The outcome of patients with Hepatitis B virus and human immunodeficiency virus (HIV) referred for liver transplantation is unknown.
A high frequency of lamivudine-resistant Hepatitis B may increase the risk of liver-related death pre-transplantation and prophylaxis failure post-transplantation.
Dr Norah Terrault and colleagues evaluated the association of lamivudine-resistant Hepatitis B virus on pre-transplant survival.
The investigative team also assessed the association of lamivudine-resistant Hepatitis B and post-transplant outcomes.
The team included 35 consecutive HIV/Hepatitis B coinfected patients referred for liver transplantation between 2000 and 2002.
At the time of referral, the median CD4 count was 273/mm, MELD was 14, and lamivudine-resistant Hepatitis B virus infection was present in 67%.
|Hep B virus DNA was not detected after Hep B immune globulin plus lamivudine|
The investigators listed 26% of the referred patients, and 29% were not listed due to relative or absolute contraindications.
Those not listed were too sick for liver transplantation, or it was too early for liver transplantation, and some patients died during transplant evaluation.
Of the 9 listed patients, 4 remained listed, 1 died 18 months post-referral, and 4 were transplanted 3 to 40 months after listing.
Of 17 evaluated but not listed patients, the team reported that 5 died.
The investigators observed that all deaths were liver-related.
All the HIV/Hepatitis B coinfected patients who were transplanted, were Hepatitis B antigen negative.

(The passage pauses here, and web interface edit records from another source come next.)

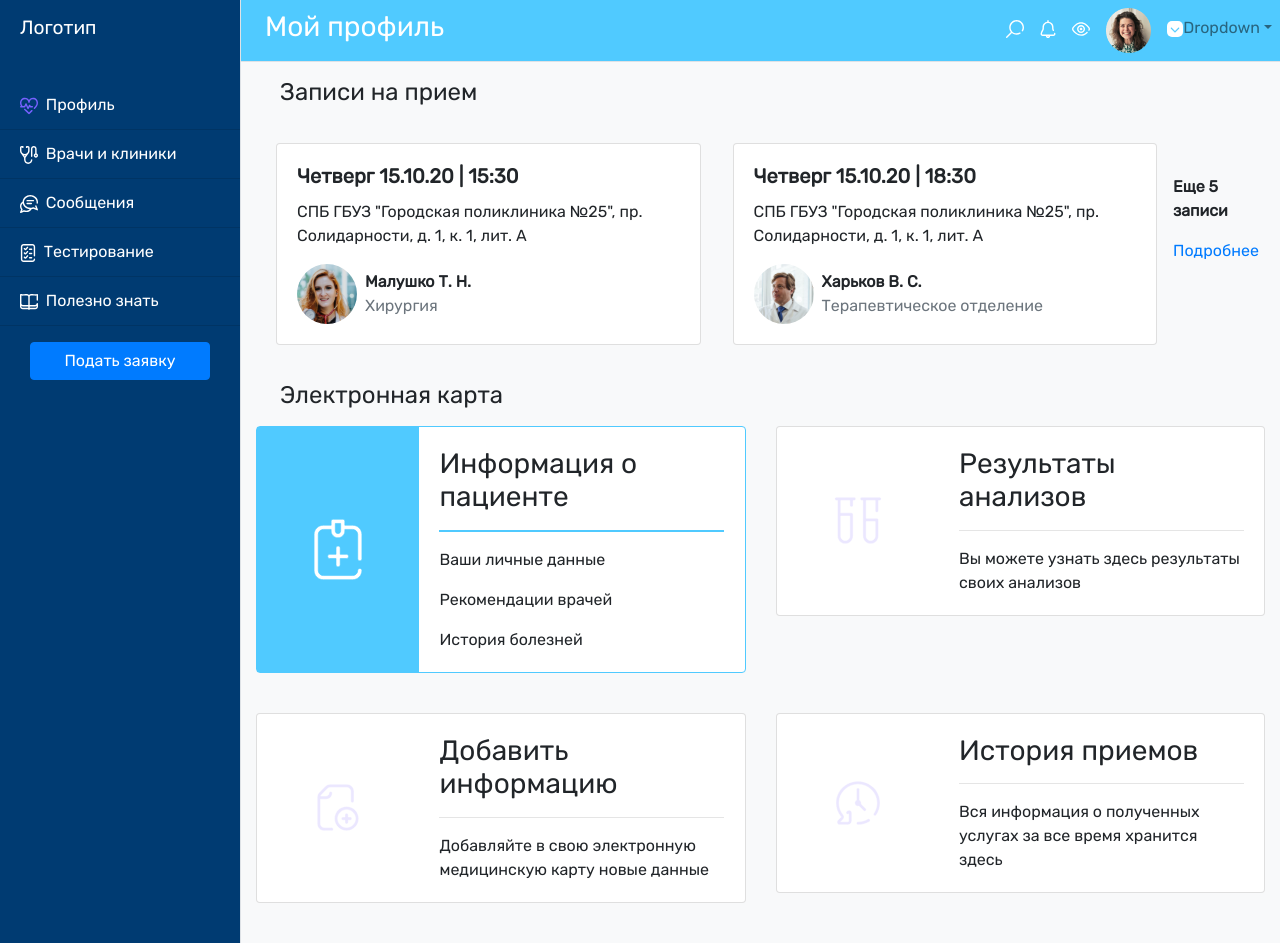
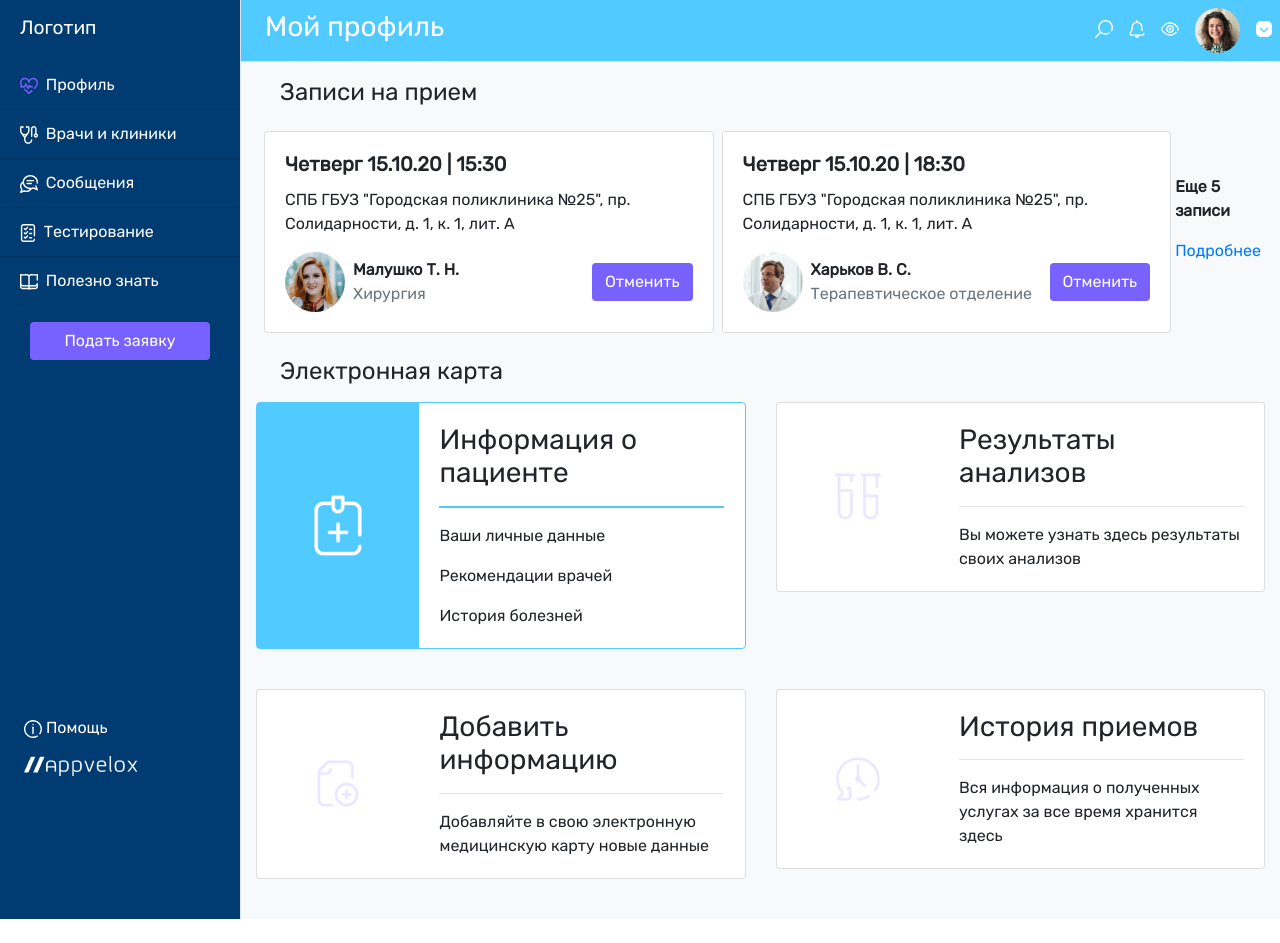
Before and after one commit to valerr/clinicApp-profile, a React (Create React App) app: page / in a window 1280 px wide. After the commit the page ends 919 px from the top, so only its background shows below. Built offline with nearby package versions, Linux system fonts and the light colour scheme.

Commit message:
refactoring

```diff
--- a/src/App.js
+++ b/src/App.js
@@ -1,7 +1,7 @@
 import React from 'react';
 import './App.css';
 import { BrowserRouter as Router, Switch, Route, Redirect } from "react-router-dom";
-import Appointments from './components/Appointments';
+import Appointments from './components/Appointments/Appointments';
 import Home from './components/Home';
 
 function App() {
--- /dev/null
+++ b/src/components/Appointments/AppointmentCard.jsx
@@ -0,0 +1,32 @@
+import React from 'react';
+import { useDispatch } from 'react-redux';
+import { cancelAppointment } from '../../actions';
+
+const AppointmentCard = (item) => {
+    const dispatch = useDispatch();
+
+    const handleCancel = (id) => {
+        dispatch(cancelAppointment({id}));
+      }
+
+    return (
+        <div className="card m-1" key={item.id}>
+          <div className="card-body">
+            <h5 className="card-title font-weight-bold">{item.dateHuman}</h5>
+              <p className="card-text">{item.address}</p>
+                <div className="d-flex justify-content-between">
+                  <div className="d-flex flex-row">
+                    <img alt="profile" src={`${item.doctor.imgUrl}`} />
+                      <div className="ml-2 d-inline-block my-auto"><p className="m-0 font-weight-bold">{item.doctor.name}</p>
+                        <span className="text-muted">{item.doctor.specialty}</span>
+                      </div>
+                    </div>
+                    <button onClick={() => handleCancel(item.id)} className="btn btn-violet h-25 my-auto">Отменить</button>
+
+                </div>
+          </div>
+        </div>
+        )
+}
+
+export default AppointmentCard;
--- a/src/components/Appointments.jsx
+++ b/src/components/Appointments/Appointments.jsx
@@ -1,11 +1,11 @@
 import React, { useState } from 'react';
-import Menu from './Menu';
-import Navbar from './Navbar';
-import { useSelector, useDispatch } from 'react-redux';
+import Sidebar from '../Sidebar';
+import Navbar from '../Navbar';
+import { useSelector } from 'react-redux';
 import Calendar from 'react-calendar'
 import 'react-calendar/dist/Calendar.css';
 import { Link } from 'react-router-dom';
-import { cancelAppointment } from '../actions';
+import AppointmentCard from './AppointmentCard';
 
 const Appointments = () => {
   const appointments = useSelector((state) => state.appointments);
@@ -29,47 +29,22 @@ const Appointments = () => {
   const grouped = groupByDay(appointments)
   const [value, setValue] = useState(null);
 
-  const dispatch = useDispatch();
-
   const filterAppointments = apps => {
     if (value === null) {
-      return appointments.map((item) => renderAppointment(item))
+      return appointments.map((item) => AppointmentCard(item))
     } else {
     const filtered = grouped.get((new Date(value)).getTime())
       if (filtered) {
-        return [...filtered].map((item) => renderAppointment(item))
+        return [...filtered].map((item) => AppointmentCard(item))
       }
     }
   };
-
-  const handleCancel = (id) => {
-    dispatch(cancelAppointment({id}));
-  }
-
-  const renderAppointment = (item) => {
-    return (
-    <div className="card mb-2" key={item.id}>
-      <div className="card-body">
-        <h5 className="card-title font-weight-bold">{item.dateHuman}</h5>
-          <p className="card-text">{item.address}</p>
-            <div className="d-flex flex-row">
-              <img alt="profile" src={`${item.doctor.imgUrl}`} />
-                <div className="ml-2 d-inline-block my-auto"><p className="m-0 font-weight-bold">{item.doctor.name}</p>
-                  <span className="text-muted">{item.doctor.specialty}</span>
-                </div>
-                <button onClick={() => handleCancel(item.id)} className="btn btn-primary">delete</button>
-            </div>
-
-      </div>
-    </div>
-    )
-  }
 
     return (
       <>
         <div className="d-flex" id="wrapper">
           <div className="bg-blue border-right text-white" id="sidebar-wrapper">
-              <Menu />
+              <Sidebar />
           </div>
           <div id="page-content-wrapper" className="bg-light">
             <Navbar />
--- /dev/null
+++ b/src/components/Appointments/AppointmentsPreview.jsx
@@ -0,0 +1,28 @@
+import React from 'react';
+import { useSelector } from 'react-redux';
+import { Link } from 'react-router-dom';
+import AppointmentCard from './AppointmentCard';
+
+const AppointmentsPreview = () => {
+    const appointments = useSelector((state) => state.appointments);
+    const first = appointments.slice(0, 2);
+    const rest = appointments.length-2;
+
+    return (
+        <>
+            <h4 className="m-3 ml-4">Записи на прием</h4>
+            <div className="p-1">
+                <div className="d-flex">
+                    {first.map((item) => AppointmentCard(item))}
+                    {rest && <div>
+                        <p className="font-weight-bold pt-5">Еще {rest} записи</p>
+                        <Link to='/appointments'>Подробнее</Link>
+                    </div>
+                    }
+            </div>
+        </div>
+    </>
+    )
+}
+
+export default AppointmentsPreview;
--- a/src/components/AppointmentsPreview.jsx
+++ /dev/null
@@ -1,39 +0,0 @@
-import React from 'react';
-import { useSelector } from 'react-redux';
-import { Link } from 'react-router-dom';
-
-const AppointmentsPreview = () => {
-    const appointments = useSelector((state) => state.appointments);
-    const first = appointments.slice(0, 2);
-    const rest = appointments.length-2;
-
-    return (
-        <>
-            <h4 className="m-3 ml-4">Записи на прием</h4>
-            <div className="p-1">
-                <div className="d-flex">
-                    {first.map((item) => (
-                        <div className="card w-50 m-3" key={item.id}>
-                            <div className="card-body">
-                                <h5 className="card-title font-weight-bold">{item.dateHuman}</h5>
-                                <p className="card-text">{item.address}</p>
-                                <div className="d-flex flex-row">
-                                    <img alt="profile" src={`${item.doctor.imgUrl}`} />
-                                    <div className="ml-2 d-inline-block my-auto"><p className="m-0 font-weight-bold">{item.doctor.name}</p>
-                                        <span className="text-muted">{item.doctor.specialty}</span>
-                                    </div>
-                                </div>
-                            </div>
-                        </div>))}
-                    {rest && <div>
-                        <p className="font-weight-bold pt-5">Еще {rest} записи</p>
-                        <Link to='/appointments'>Подробнее</Link>
-                    </div>
-                    }
-            </div>
-        </div>
-    </>
-    )
-}
-
-export default AppointmentsPreview;
--- a/src/components/Home.jsx
+++ b/src/components/Home.jsx
@@ -1,13 +1,13 @@
 import React from 'react';
-import Menu from './Menu';
+import Sidebar from './Sidebar';
 import Navbar from './Navbar';
-import AppointmentsPreview from './AppointmentsPreview';
+import AppointmentsPreview from './Appointments/AppointmentsPreview';
 import MedicalRecords from './MedicalRecords';
 
 const Home = () => (
     <div className="d-flex" id="wrapper">
         <div className="bg-blue border-right text-white" id="sidebar-wrapper">
-            <Menu />
+            <Sidebar />
         </div>
         <div id="page-content-wrapper" className="bg-light">
             <Navbar />
--- a/src/components/Navbar.jsx
+++ b/src/components/Navbar.jsx
@@ -5,9 +5,6 @@ const Navbar = () => {
         <>
           <nav className="navbar navbar-expand-lg navbar-light bg-light-blue border-bottom p-0">
             <h3 className="text-white pl-4">Мой профиль</h3>
-            <button className="navbar-toggler" type="button" data-toggle="collapse" data-target="#navbarSupportedContent" aria-controls="navbarSupportedContent" aria-expanded="false" aria-label="Toggle navigation">
-              <span className="navbar-toggler-icon"></span>
-            </button>
             <div className="collapse navbar-collapse" id="navbarSupportedContent">
               <ul className="navbar-nav ml-auto mt-lg-0">
                 <li className="nav-item pt-2">
@@ -23,16 +20,7 @@ const Navbar = () => {
                   <a className="nav-link" href="#"><img alt="profile" src="./images/profilePhoto.png"/></a>
                 </li>
                 <li className="nav-item dropdown pt-2">
-                  <a className="nav-link dropdown-toggle" href="#" id="navbarDropdown" role="button" data-toggle="dropdown" aria-haspopup="true" aria-expanded="false">
-                    <img alt="profile" src="./images/dropdown.svg"/>
-                    Dropdown
-                  </a>
-                  <div className="dropdown-menu dropdown-menu-right" aria-labelledby="navbarDropdown">
-                    <a className="dropdown-item" href="#">Action</a>
-                    <a className="dropdown-item" href="#">Another action</a>
-                    <div className="dropdown-divider"></div>
-                    <a className="dropdown-item" href="#">Something else here</a>
-                  </div>
+                <a className="nav-link" href="#"><img alt="profile" src="./images/dropdown.svg"/></a>
                 </li>
               </ul>
             </div>
--- a/src/components/Menu.jsx
+++ b/src/components/Sidebar.jsx
@@ -1,19 +1,23 @@
 import React from 'react';
 
-const Menu = () => (
+const Sidebar = () => {
+  return (
     <>
         <div className="sidebar-heading">Логотип</div>
-        <div className="list-group list-group-flush mt-4">
+        <div className="list-group list-group-flush mt-1">
           <button className="list-group-item list-group-item-action bg-blue text-white"><img alt="profile" src="./images/profile.svg" />&nbsp;&nbsp;Профиль</button>
           <button className="list-group-item list-group-item-action bg-blue text-white"><img alt="profile" src="./images/doctors.svg" />&nbsp;&nbsp;Врачи и клиники</button>
           <button className="list-group-item list-group-item-action bg-blue text-white"><img alt="profile" src="./images/messages.svg" />&nbsp;&nbsp;Сообщения</button>
           <button className="list-group-item list-group-item-action bg-blue text-white"><img alt="profile" src="./images/test.svg" />&nbsp;&nbsp;Тестирование</button>
           <button className="list-group-item list-group-item-action bg-blue text-white"><img alt="profile" src="./images/note.svg" />&nbsp;&nbsp;Полезно знать</button>
-          <button className="btn btn-primary w-75 mx-auto mt-3">Подать заявку</button>
+          <button className="btn btn-violet w-75 mx-auto mt-3">Подать заявку</button>
+        </div>
+      <div className="fixed-bottom m-4">
+        <img alt="help" src="./images/help.svg" /><span>&nbsp;Помощь</span><br />
+        <img alt="logo" className="mt-3" src="./images/logo.png" />
+        </div>
+   </>
+  )
+}
 
-        </div>
-
-    </>
-)
-
-export default Menu;
+export default Sidebar;
--- a/src/custom.scss
+++ b/src/custom.scss
@@ -65,6 +65,11 @@ button.list-group-item:hover {
   color: #7761FF !important;
 }
 
+.btn-violet {
+  background: #7761FF;
+  color: white;
+}
+
 .react-calendar__navigation {
   background-color: #7761FF;
 
```
Also changed, not shown: public/images/help.svg (added), public/images/logo.png (added).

The team found that the patients had undetectable Hepatitis B virus DNA levels on prophylactic therapy using Hepatitis B immune globulin plus lamivudine.
The investigators did not detect the virus DNA in patients on prophylactic therapy, with and without tenofovir or adefovir, after about 33 months follow-up.
Dr Terrault's team commented, “Late referral and the presence of lamivudine-resistant Hepatitis B virus pre-transplantation are common in referred HIV/Hepatitis B coinfected patients.”
“In these patients undergoing liver transplantation, Hepatitis B virus recurrence is successfully prevented with combination prophylaxis using Hepatitis B immune globulin and antivirals.”